Scan the entries below and state how many lines contain "value". No other output.

┌─ EXERCISE DATA

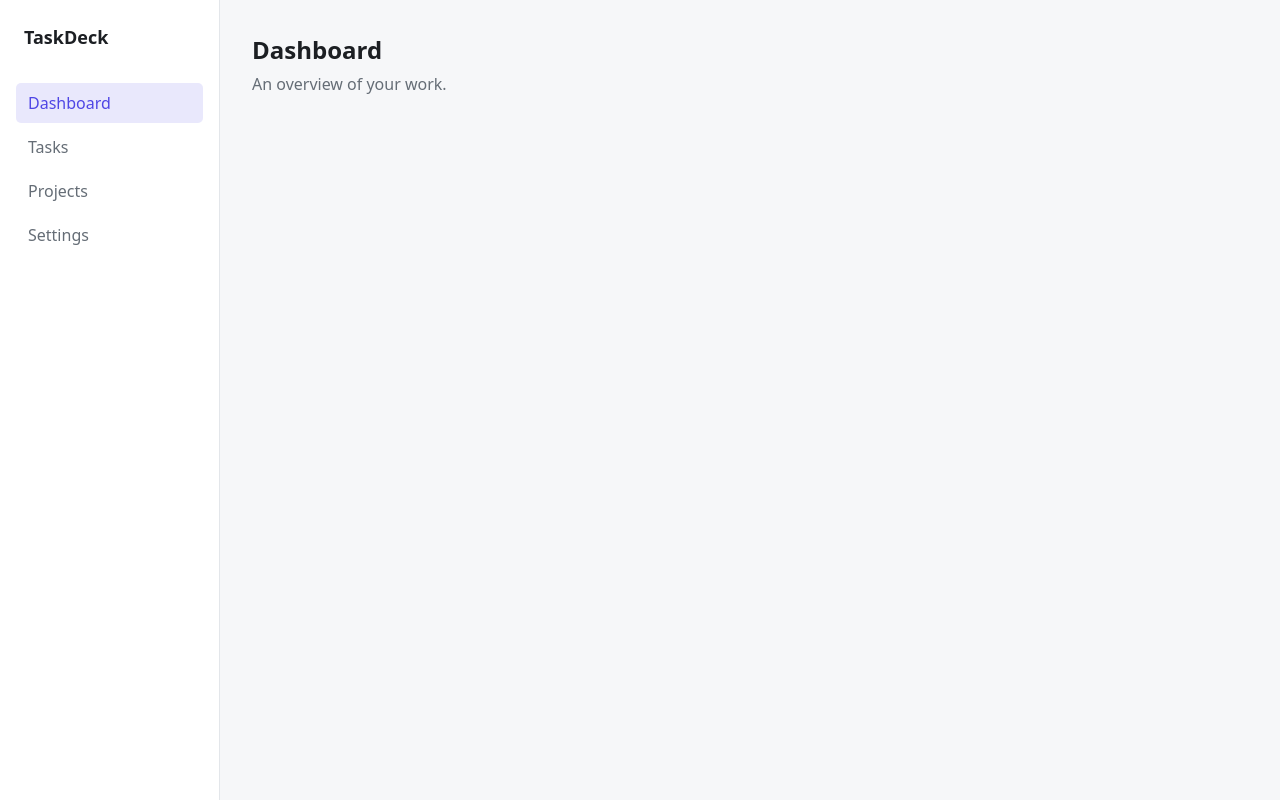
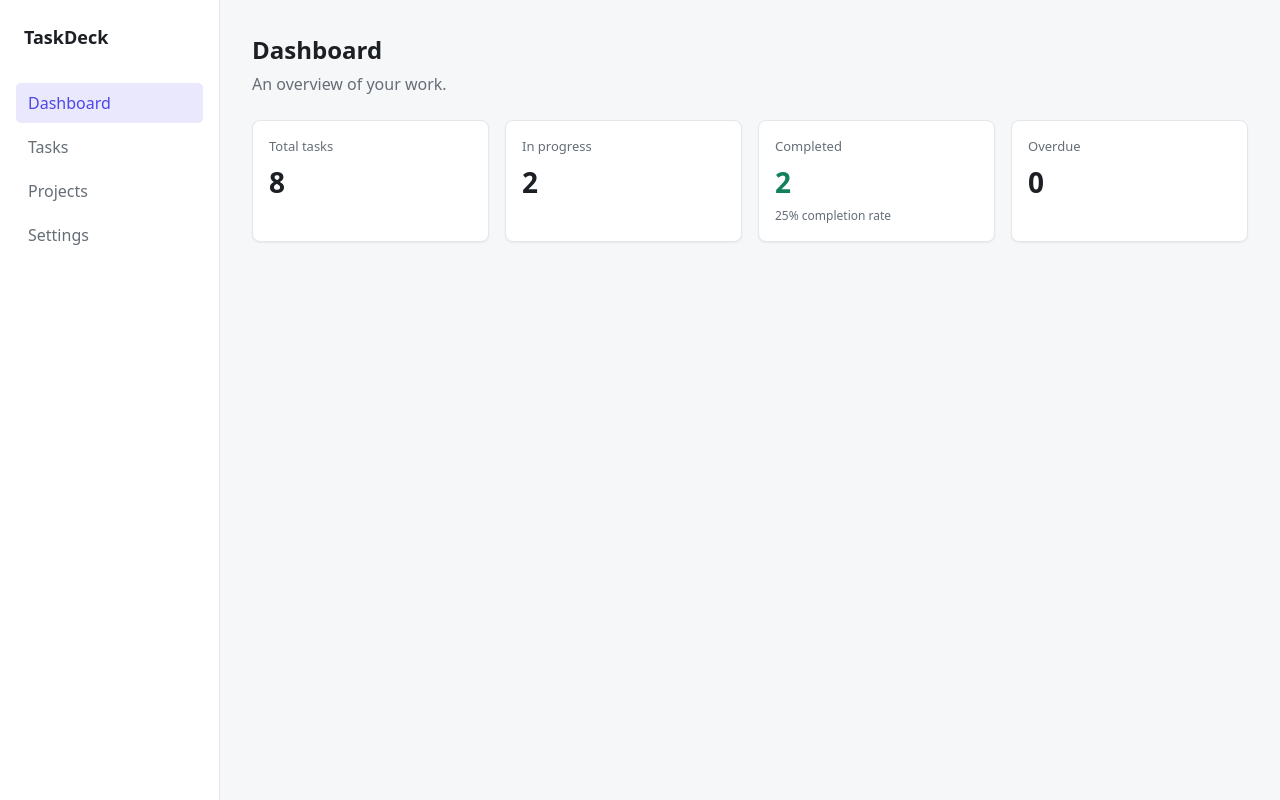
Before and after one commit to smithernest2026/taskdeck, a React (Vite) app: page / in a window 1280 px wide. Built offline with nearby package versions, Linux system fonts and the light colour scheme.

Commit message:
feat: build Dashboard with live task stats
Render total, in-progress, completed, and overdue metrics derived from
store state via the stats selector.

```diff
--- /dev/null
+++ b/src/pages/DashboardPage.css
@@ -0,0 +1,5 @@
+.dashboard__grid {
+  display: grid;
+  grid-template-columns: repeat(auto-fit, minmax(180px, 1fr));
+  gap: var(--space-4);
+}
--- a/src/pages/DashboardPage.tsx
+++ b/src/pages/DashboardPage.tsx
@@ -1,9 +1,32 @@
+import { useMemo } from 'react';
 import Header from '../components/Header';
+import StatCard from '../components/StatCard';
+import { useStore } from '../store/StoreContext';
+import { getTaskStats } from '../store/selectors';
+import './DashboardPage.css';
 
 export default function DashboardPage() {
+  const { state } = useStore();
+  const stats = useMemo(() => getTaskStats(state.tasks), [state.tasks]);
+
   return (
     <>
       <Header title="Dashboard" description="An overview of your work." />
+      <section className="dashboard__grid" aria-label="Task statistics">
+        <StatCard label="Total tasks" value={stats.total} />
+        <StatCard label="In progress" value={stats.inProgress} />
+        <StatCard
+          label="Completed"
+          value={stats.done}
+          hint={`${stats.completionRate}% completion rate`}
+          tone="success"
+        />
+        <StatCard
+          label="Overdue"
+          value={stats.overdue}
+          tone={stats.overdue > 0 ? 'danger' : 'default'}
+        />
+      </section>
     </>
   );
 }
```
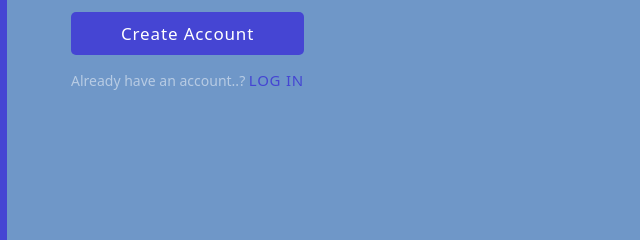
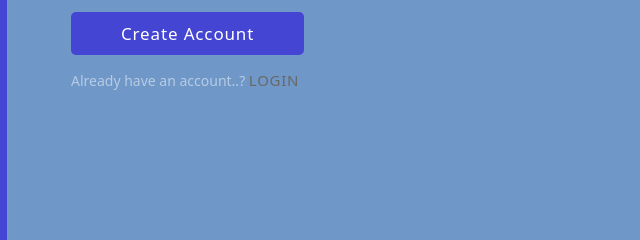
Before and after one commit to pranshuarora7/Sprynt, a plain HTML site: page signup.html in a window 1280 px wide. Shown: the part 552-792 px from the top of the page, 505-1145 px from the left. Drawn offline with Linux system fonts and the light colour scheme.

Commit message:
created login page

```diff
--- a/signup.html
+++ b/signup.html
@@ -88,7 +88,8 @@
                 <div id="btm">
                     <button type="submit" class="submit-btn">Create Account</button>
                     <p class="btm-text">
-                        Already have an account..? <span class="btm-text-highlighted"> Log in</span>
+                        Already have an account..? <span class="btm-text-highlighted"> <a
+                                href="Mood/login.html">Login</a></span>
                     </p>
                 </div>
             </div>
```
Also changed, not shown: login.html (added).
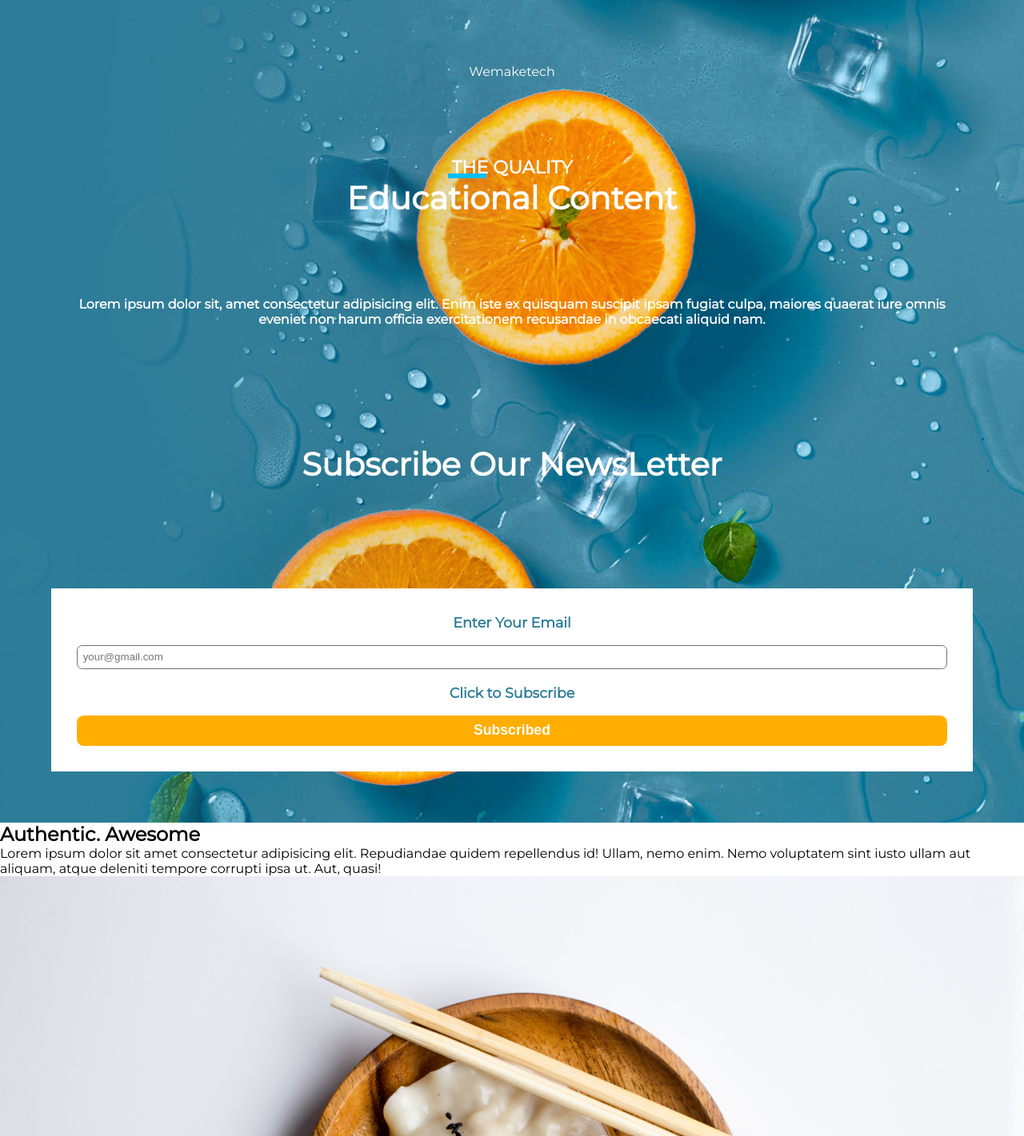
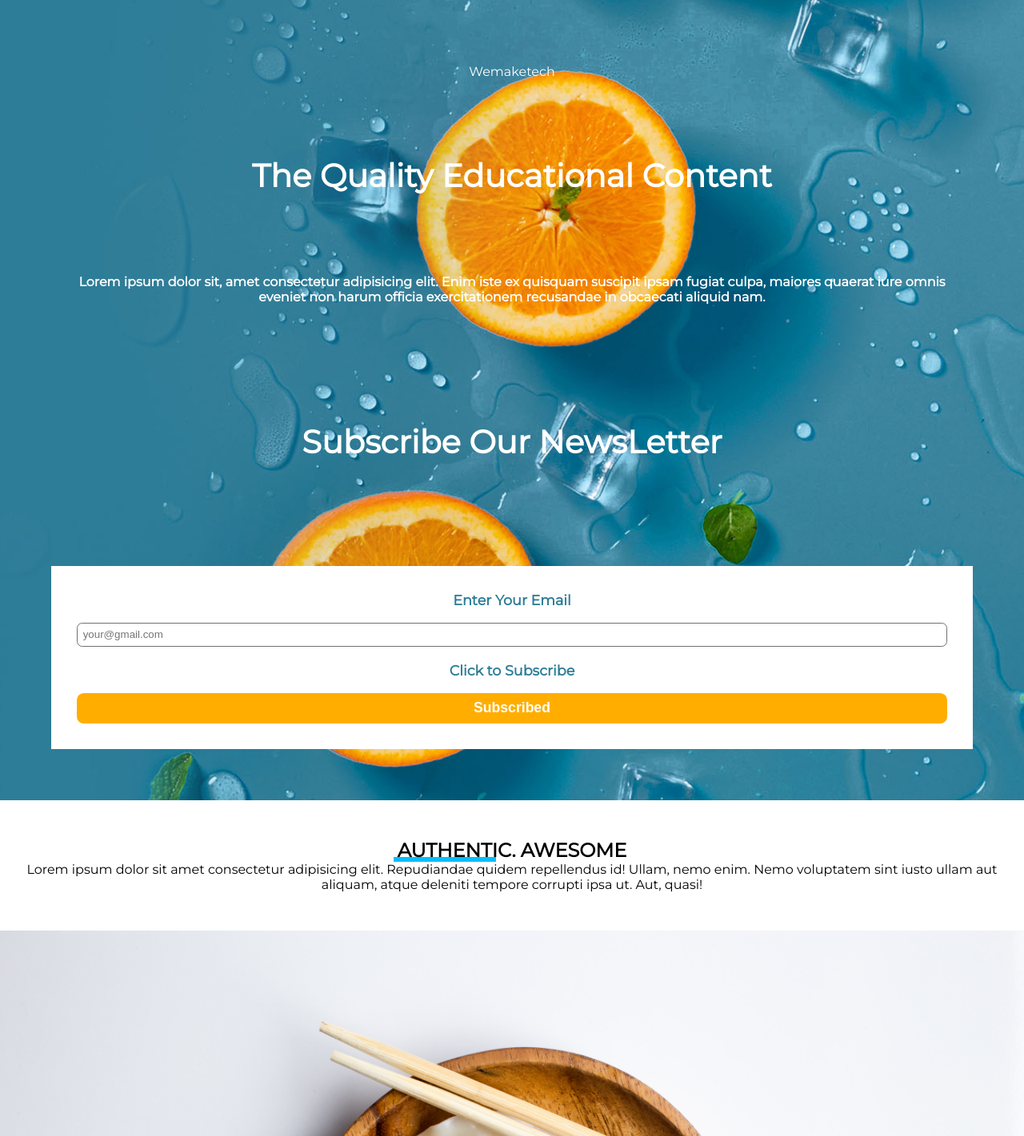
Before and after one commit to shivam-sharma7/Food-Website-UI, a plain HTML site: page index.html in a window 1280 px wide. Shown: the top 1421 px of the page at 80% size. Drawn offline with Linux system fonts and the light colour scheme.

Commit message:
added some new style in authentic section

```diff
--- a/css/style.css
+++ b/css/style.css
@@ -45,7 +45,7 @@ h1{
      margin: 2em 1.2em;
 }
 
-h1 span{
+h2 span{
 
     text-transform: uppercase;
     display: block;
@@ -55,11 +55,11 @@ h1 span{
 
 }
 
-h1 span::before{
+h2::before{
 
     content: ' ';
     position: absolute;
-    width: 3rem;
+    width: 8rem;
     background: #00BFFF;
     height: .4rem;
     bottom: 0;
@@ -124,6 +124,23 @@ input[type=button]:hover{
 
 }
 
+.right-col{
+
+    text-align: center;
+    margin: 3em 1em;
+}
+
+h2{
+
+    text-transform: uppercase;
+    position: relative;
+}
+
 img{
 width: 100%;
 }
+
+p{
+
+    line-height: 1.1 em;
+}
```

└─

> YOUR SOLUTION
4